* **Exercise inputs**:

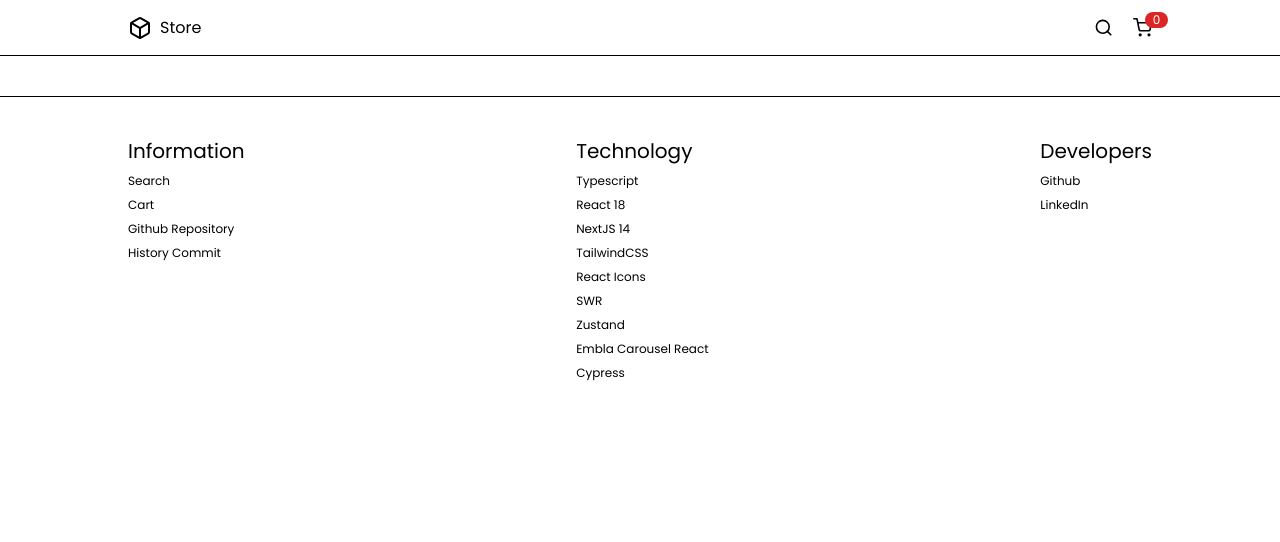
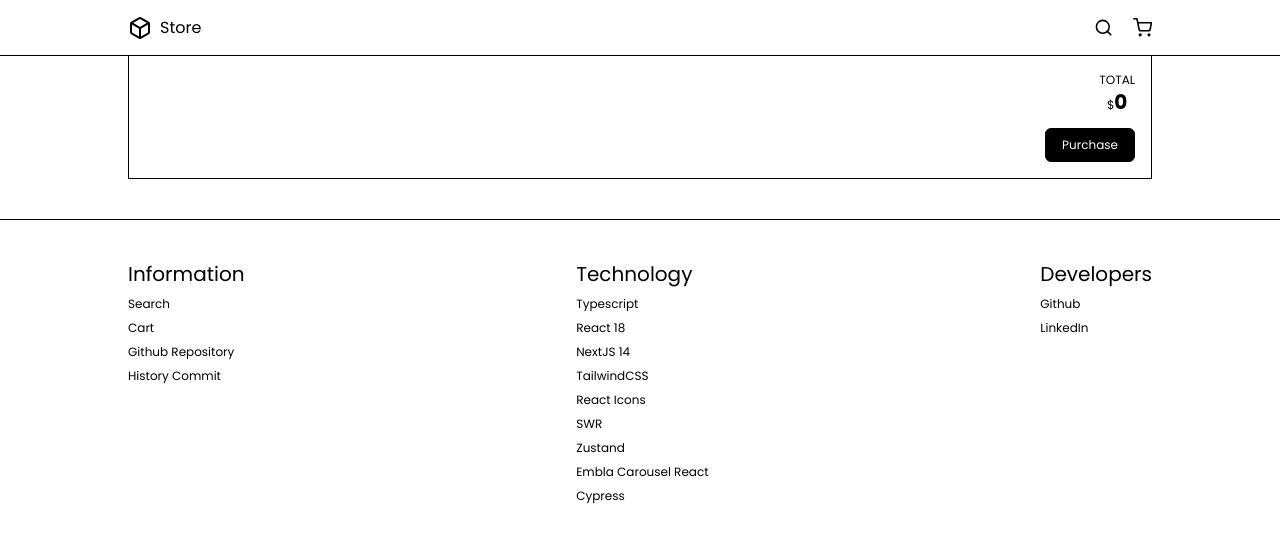
Before and after one commit to naufal-yafi/learning-hsks-tech-stacks, a Next.js app: page /store/cart in a window 1280 px wide. Shown: the top 542 px of the page. Built offline with nearby package versions, Linux system fonts and the light colour scheme.

Commit message:
feature cart

```diff
--- a/src/app/store/cart/page.tsx
+++ b/src/app/store/cart/page.tsx
@@ -1,3 +1,10 @@
+"use client";
+
+import ListCart from "@component/EachRender/ListCart";
+import useCart from "@lib/zustand/cart";
+
 export default function ListShop() {
-  return <section></section>;
+  const carts = useCart((state: any) => state.cart.data);
+
+  return <ListCart carts={carts} />;
 }
--- /dev/null
+++ b/src/components/Card/CardCart.tsx
@@ -0,0 +1,28 @@
+import CartType from "@type/cart.type";
+import Image from "next/image";
+
+const CardCart = (props: CartType) => {
+  return (
+    <div className="border-l border-r border-b border-black flex-center justify-start gap-5">
+      <figure className="w-[100px] h-[80px] overflow-hidden border-r border-black">
+        <Image
+          src={props.image}
+          alt="thumbnail"
+          width={100}
+          height={100}
+          quality={80}
+        />
+      </figure>
+
+      <figcaption>
+        <h1 className="text-xs">{props.title}</h1>
+        <p>
+          <span className="text-xs">$</span>
+          <span className="text-xl font-bold">{props.price}</span>
+        </p>
+      </figcaption>
+    </div>
+  );
+};
+
+export default CardCart;
--- a/src/components/Card/CardProduct.tsx
+++ b/src/components/Card/CardProduct.tsx
@@ -1,4 +1,8 @@
+"use client";
+
 import { Carousel } from "@each_render/Carousel";
+import Utils from "@lib/utils";
+import useCart from "@lib/zustand/cart";
 import Link from "next/link";
 
 const CardProduct = (props: {
@@ -8,6 +12,9 @@ const CardProduct = (props: {
   description: string;
   price: number;
 }) => {
+  const carts = useCart((state: any) => state.cart.data);
+  const addToCart = useCart((state: any) => state.addCart);
+
   return (
     <div id="card__product" className="cardproduct__container">
       <Link href={`/store/${props.id}`}>
@@ -32,7 +39,23 @@ const CardProduct = (props: {
             <span className="text-xl font-bold">{props.price}</span>
           </h2>
 
-          <button className="btn">Buy Now</button>
+          <button
+            className={`btn ${
+              Utils.isMatchTitle(carts, props.title)
+                ? ""
+                : "bg-neutral-200 border-neutral-200 text-black"
+            }`}
+            onClick={() =>
+              addToCart({
+                id: props.id,
+                image: props.images[0],
+                title: props.title,
+                price: props.price,
+              })
+            }
+          >
+            Add to Cart
+          </button>
         </div>
       </figcaption>
     </div>
--- a/src/components/Card/CardProductDetail.tsx
+++ b/src/components/Card/CardProductDetail.tsx
@@ -4,11 +4,14 @@ import ButtonBackToHome from "@component/ButtonBackToHome";
 import { Carousel } from "@each_render/Carousel";
 import useProductDetail from "@hook/useProductDetail";
 import Utils from "@lib/utils";
+import useCart from "@lib/zustand/cart";
 import LoadingCardProductDetail from "@skeleton/LoadingCardProductDetail";
 import React from "react";
 
 const CardProductDetail = (props: { id: number }) => {
   const { product, loading } = useProductDetail(props.id);
+  const carts = useCart((state: any) => state.cart.data);
+  const addToCart = useCart((state: any) => state.addCart);
 
   return (
     <section id="section__product__detail" className="container-padding">
@@ -41,7 +44,23 @@ const CardProductDetail = (props: { id: number }) => {
                 ~ {Utils.formatDate(product.creationAt, product.updatedAt)}
               </p>
 
-              <button className="w-full mt-5 btn">Buy Now</button>
+              <button
+                className={`w-full mt-5 btn ${
+                  Utils.isMatchTitle(carts, product.title)
+                    ? ""
+                    : "bg-neutral-200 border-neutral-200 text-black"
+                }`}
+                onClick={() => {
+                  addToCart({
+                    id: product.id,
+                    image: product.images[0],
+                    title: product.title,
+                    price: product.price,
+                  });
+                }}
+              >
+                Add to Cart
+              </button>
             </figcaption>
           </div>
         </React.Fragment>
--- /dev/null
+++ b/src/components/EachRender/ListCart.tsx
@@ -0,0 +1,42 @@
+import CardCart from "@component/Card/CardCart";
+import EachRender from "@lib/EachRender";
+import Utils from "@lib/utils";
+import CartType from "@type/cart.type";
+import React from "react";
+
+const ListCart = (props: { carts: CartType[] }) => {
+  return (
+    <React.Fragment>
+      <section id="section__list__cart" className="container-padding">
+        <EachRender
+          of={props.carts}
+          render={(cart: CartType) => (
+            <CardCart
+              key={cart.id}
+              id={cart.id}
+              image={cart.image}
+              title={cart.title}
+              price={cart.price}
+            />
+          )}
+        />
+      </section>
+
+      <section id="section__total__card__price" className="container-padding">
+        <div className="p-4 border-l border-r border-b border-black flex-center flex-col items-end">
+          <h2 className="flex-center flex-col mb-3">
+            <span className="text-xs">TOTAL</span>
+            <span className="text-xl font-bold">
+              <span className="text-xs font-normal">$</span>
+              {Utils.countPrice(props.carts)}
+            </span>
+          </h2>
+
+          <button className="btn">Purchase</button>
+        </div>
+      </section>
+    </React.Fragment>
+  );
+};
+
+export default ListCart;
--- a/src/components/Header.tsx
+++ b/src/components/Header.tsx
@@ -1,7 +1,12 @@
+"use client";
+
+import useCart from "@lib/zustand/cart";
 import Link from "next/link";
 import { FiBox, FiSearch, FiShoppingCart } from "react-icons/fi";
 
 const Header = () => {
+  const cart = useCart((state: any) => state.cart.data);
+
   return (
     <header
       id="header__container"
@@ -24,8 +29,12 @@ const Header = () => {
 
         <Link href="/store/cart">
           <span className="flex-center">
-            <p className="absolute px-2 text-xs translate-x-[14px] translate-y-[-8px] rounded-full bg-red-600 text-white">
-              0
+            <p
+              className={`absolute px-2 text-xs translate-x-[14px] translate-y-[-8px] rounded-full bg-red-600 text-white ${
+                cart.length > 0 ? "block" : "hidden"
+              }`}
+            >
+              {cart.length}
             </p>
             <FiShoppingCart size={"1.2em"} />
           </span>
--- a/src/lib/api/config.ts
+++ b/src/lib/api/config.ts
@@ -9,7 +9,7 @@ const config: {
     products: `${process.env.NEXT_PUBLIC_API}/products`,
   },
   offset: (page: number = 0): number => {
-    return page === 1 ? 0 : (page - 1) * 12;
+    return page === 1 ? 0 : (page - 1) * config.limit;
   },
   limit: 12,
 };
--- a/src/lib/utils.ts
+++ b/src/lib/utils.ts
@@ -1,3 +1,5 @@
+import CartType from "@type/cart.type";
+
 const Utils = {
   formatDate: (create: string, update: string): string => {
     const getDate = create !== update ? update : create;
@@ -11,6 +13,18 @@ const Utils = {
   fixUrlImg: (url: string): string => {
     return url.replace(/\\|\["|"]/g, "");
   },
+  countPrice: (carts: CartType[]): number => {
+    let result = 0;
+
+    carts.forEach((cart: CartType) => (result += cart.price));
+
+    return result;
+  },
+  isMatchTitle: (carts: CartType[], targetTitle: string): boolean => {
+    const find = carts.filter((cart: CartType) => cart.title === targetTitle);
+
+    return find.length > 0;
+  },
 };
 
 export default Utils;
--- a/src/lib/zustand/cart.ts
+++ b/src/lib/zustand/cart.ts
@@ -2,17 +2,14 @@ import CartType from "@type/cart.type";
 import { create } from "zustand";
 
 const useCart = create((set) => ({
-  cart: [
-    {
-      id: 1,
-      image: "asdsa",
-      title: "asdasd",
-      price: 12,
-    },
-  ],
+  cart: {
+    data: [],
+  },
   addCart: (newCart: CartType) =>
-    set((state: { cart: CartType[] }) => ({
-      cart: [...state.cart, newCart],
+    set((state: { cart: { data: CartType[] } }) => ({
+      cart: {
+        data: [...state.cart.data, newCart],
+      },
     })),
 }));
 
```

* **What you are asked to do**: Copy each line in the listing where "Fragment" appears.

* **Reply to the exercise**:
         </React.Fragment>
+    <React.Fragment>
+    </React.Fragment>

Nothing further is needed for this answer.